Nick Bowers looked at sales of cover crop seed from his Oregon farm this year and declared “we’re up from last year but the growth has leveled off a bit, compared to previous years.”
“The good news of cover crops has encouraged newcomers to try planting them,” he said. “But with adverse weather in the Midwest, corn and beans came off the field 2 – 3 weeks late this year. That means getting a cover crop on before cold weather was more of a risk, and I think that’s what held newcomers off somewhat,” he theorized.
Bowers has witnessed the phenomenal growth in sales of annual ryegrass and other cover crops as an Oregon grower. Before he and his partner began direct sales to the Midwest, he was involved in years of on-farm research as a member of the Oregon Ryegrass Seed Growers Commission. It was the Commission’s early and consistent cover crop education and promotion that helped to launch the current boom in cover crop use, he said. During those years, he and other Oregon grass seed growers donated tons of seed and thousands of hours of their time, working with cooperating farmers in Illinois and Indiana, to find out how cover crops could positively impact corn and bean production there.
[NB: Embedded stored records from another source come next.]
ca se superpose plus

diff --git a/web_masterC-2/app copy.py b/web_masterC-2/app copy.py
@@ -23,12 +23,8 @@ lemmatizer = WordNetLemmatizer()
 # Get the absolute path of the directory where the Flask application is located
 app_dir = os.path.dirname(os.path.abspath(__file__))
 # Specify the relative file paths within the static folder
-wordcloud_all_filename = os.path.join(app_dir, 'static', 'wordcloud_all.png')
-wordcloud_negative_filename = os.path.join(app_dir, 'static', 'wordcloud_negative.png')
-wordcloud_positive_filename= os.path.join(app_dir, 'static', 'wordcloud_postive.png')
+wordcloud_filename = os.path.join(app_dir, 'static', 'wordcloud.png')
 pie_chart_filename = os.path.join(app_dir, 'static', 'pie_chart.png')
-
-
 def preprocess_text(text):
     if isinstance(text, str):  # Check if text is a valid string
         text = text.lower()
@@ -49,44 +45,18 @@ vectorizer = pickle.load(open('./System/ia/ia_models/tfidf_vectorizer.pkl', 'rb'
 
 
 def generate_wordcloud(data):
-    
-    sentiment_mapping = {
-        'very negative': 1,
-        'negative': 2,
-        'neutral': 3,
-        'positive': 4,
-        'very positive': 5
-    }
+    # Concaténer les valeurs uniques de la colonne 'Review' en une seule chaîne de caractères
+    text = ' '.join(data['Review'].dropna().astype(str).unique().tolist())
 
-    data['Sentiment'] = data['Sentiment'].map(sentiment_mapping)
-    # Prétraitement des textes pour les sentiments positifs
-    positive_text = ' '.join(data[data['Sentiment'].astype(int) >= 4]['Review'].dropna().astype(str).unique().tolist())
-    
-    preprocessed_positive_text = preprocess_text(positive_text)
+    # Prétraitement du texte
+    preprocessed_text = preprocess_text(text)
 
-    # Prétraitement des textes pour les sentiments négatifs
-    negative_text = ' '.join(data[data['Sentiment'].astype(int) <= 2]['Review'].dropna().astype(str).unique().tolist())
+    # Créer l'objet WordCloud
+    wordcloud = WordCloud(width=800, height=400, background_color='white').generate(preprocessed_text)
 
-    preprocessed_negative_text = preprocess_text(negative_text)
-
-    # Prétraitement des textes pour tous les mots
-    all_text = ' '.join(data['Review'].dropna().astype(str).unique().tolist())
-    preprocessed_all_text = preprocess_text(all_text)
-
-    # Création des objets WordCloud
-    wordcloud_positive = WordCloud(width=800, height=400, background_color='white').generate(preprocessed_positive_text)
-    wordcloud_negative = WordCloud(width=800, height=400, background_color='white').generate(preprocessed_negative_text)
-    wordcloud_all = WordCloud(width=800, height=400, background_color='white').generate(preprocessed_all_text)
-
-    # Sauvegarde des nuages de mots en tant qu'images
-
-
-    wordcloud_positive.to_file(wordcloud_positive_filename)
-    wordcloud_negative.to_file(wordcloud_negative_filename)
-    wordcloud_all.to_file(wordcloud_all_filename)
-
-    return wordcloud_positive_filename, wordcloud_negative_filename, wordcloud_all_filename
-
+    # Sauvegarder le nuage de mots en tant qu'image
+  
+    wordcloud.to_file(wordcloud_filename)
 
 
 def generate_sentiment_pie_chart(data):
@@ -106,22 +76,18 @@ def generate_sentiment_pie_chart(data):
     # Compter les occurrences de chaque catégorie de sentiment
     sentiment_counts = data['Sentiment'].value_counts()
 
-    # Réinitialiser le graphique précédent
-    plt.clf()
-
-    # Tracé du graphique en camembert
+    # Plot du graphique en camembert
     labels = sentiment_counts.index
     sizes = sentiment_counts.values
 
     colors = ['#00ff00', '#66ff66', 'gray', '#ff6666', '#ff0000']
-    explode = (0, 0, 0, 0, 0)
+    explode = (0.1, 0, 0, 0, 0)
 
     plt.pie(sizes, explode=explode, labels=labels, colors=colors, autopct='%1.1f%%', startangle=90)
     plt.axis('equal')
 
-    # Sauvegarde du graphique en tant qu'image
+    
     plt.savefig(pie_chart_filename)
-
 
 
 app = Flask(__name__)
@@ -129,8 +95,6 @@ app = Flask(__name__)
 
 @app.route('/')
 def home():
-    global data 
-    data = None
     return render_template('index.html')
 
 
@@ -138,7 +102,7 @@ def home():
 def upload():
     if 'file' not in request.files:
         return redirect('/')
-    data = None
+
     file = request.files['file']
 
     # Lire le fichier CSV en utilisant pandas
“Those more accustomed to planting cover crops weren’t phased by the late harvest this year,” he continued. “They applied the seed – most often by plane – into standing corn and beans, then hoped that rain would take care of the rest.”
Based on contact with his Midwest customers, Bowers said that it appears that annual ryegrass and other cover crops are doing well, even with the weather not being ideal.
He said that while Indiana and Illinois have been leaders in cover crop adoption, other Midwest states are coming along quickly. In January, his partner will be at the Iowa Cover Crop Clinic, in Des Moines, Jan. 27 – 30, in conjunction with the annual Power Show, scheduled for the 28th – 31st.